Salome, 5th June 2012

First things first. This particular outing to the Royal Opera was top draw, really top draw. There i was sauntering up to my lowly standing position in the Balcony area for which I'd paid a very reasonable £9. No sooner had I started to settle than a very nice member of the ROH staff came up to me and offered me a central Balcony seat worth a whopping £106!Well as you can imagine I was straight in there. It makes a difference you know when you sit in these immensely expensive seats - I'm not sure quite a £97 difference, but a difference at any rate. There's a lesson to be learnt here: If you can nab a cheap standing ticket for a production that's not selling well, you could end up with a very nice upgrade (then again, perhaps I was just lucky with the staff on Tuesday night).

Right, back to the opera: Salome by R.Strauss (not to be confused with the multitude of other Strauss' out there). It's based on Oscar Wilde's play of the same name, which is in turn based on a biblical story I believe. This particular production is set in the 1920s/30s in the home of a wealthy family (The Telegraph described the main character as being similar to a Nazi starlet, one that invites Jewish guests over for dinner at any rate). For some reason this wealthy family have a man, John the Baptist, hiding in a celler beneath the house. A bit odd in my opinion, but there we go. Salome develops a very unhealthy obsession with John the Baptist, a very unhealthy obsession indeed. This obsession grows after John the Baptist refuses to kiss Salome, which was a big mistake for poor John. Playing up to her stepfather, Herod, who offers to grant her any wish, Salome demands that he bring her the head of John the Baptist. A demand she refuses to let go of until her stepfather gives in and orders a naked thug to go into the basement to bring the requested head. It all gets very grisly from here on in, as you can see in the above picture. It gets a bit too much for poor old Herod too, so he decides to add to the blood bath and commands that the naked thug, now covered in blood, kill Salome. THE END.
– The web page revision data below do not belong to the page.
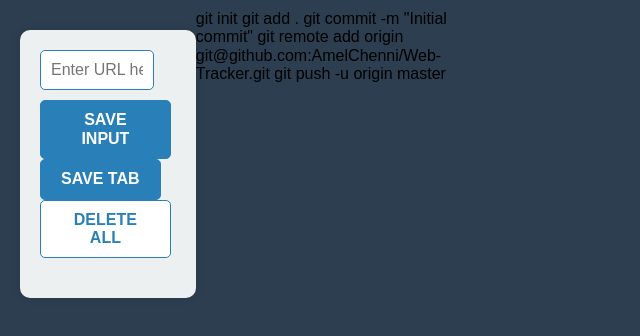
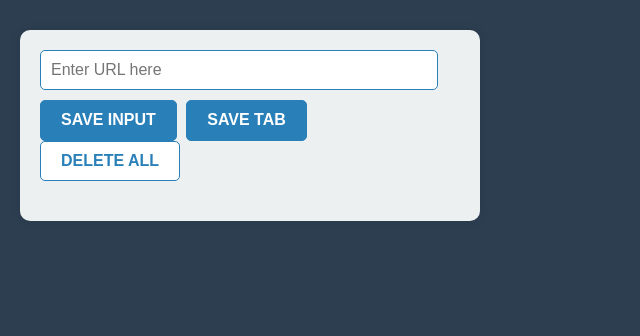
Before and after one commit to AmelChenni/Web-Tracker, a website built with Vite: page index.html in a window 1280 px wide. Shown: the whole page, without its empty margins (0-640 px from the left). Built offline with nearby package versions, Linux system fonts and the light colour scheme.

Commit message:
Initial commit

```diff
--- a/index.html
+++ b/index.html
@@ -21,8 +21,3 @@
     <script src="index.js"></script>
 </body>
 </html>
-git init
-git add .
-git commit -m "Initial commit"
-git remote add origin git@github.com:AmelChenni/Web-Tracker.git
-git push -u origin master
```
That is obviously a very simplistic breakdown of the plot but It was all pretty intense stuff set against some brilliant music. This is the third German language opera I've seen now, the first that isn't Wagner, and I've realised how beautiful German can be when sung, right up there with Italian. I really enjoyed this production as well. The setting in the home of a wealthy family was good, and I liked the 1920s/30s feel too. One of my favorite scenes was actually a 'dance' performed by Salome and Herod. I say 'dance' because it was more about the staging dancing than the characters. It was a psychological trip through Salome's life and her relationship with her stepfather. David McVicar uses a range of different images and lighting to portray this whilst sections of the scenery move across the stage. I really enjoyed it, it fitted the accompanying music perfectly.

All in all I enjoyed Salome, and not just because of the seat upgrade! It was certainly different from much of the other opera i've seen this year, both in terms of the story and the music. It might not be for everyone as it's a pretty intense show, but it's short (1hr 45mins) and snappy and perhaps a good introduction to non-Italian/less mainstream opera.

Rating: ***
Seat: B2 originally, but upgraded to C43, Balcony ***** (The second best seat i've ever had at the ROH after The Tsars Bride Stalls seat. Brilliant view!)
SynopsisSalome (Wikipedia)
Reviews:

NEXT OPERA: La boheme, 23rd June (take two with opera's star couple Angela Gheroghiu and Roberto Alagna - done well, this could be THE event of the year, stay tuned!)


1 comment:

  1. Totes gross!

    Sounds fab though. Love the review.

    This blog is awesome M.

    xxx

    ReplyDelete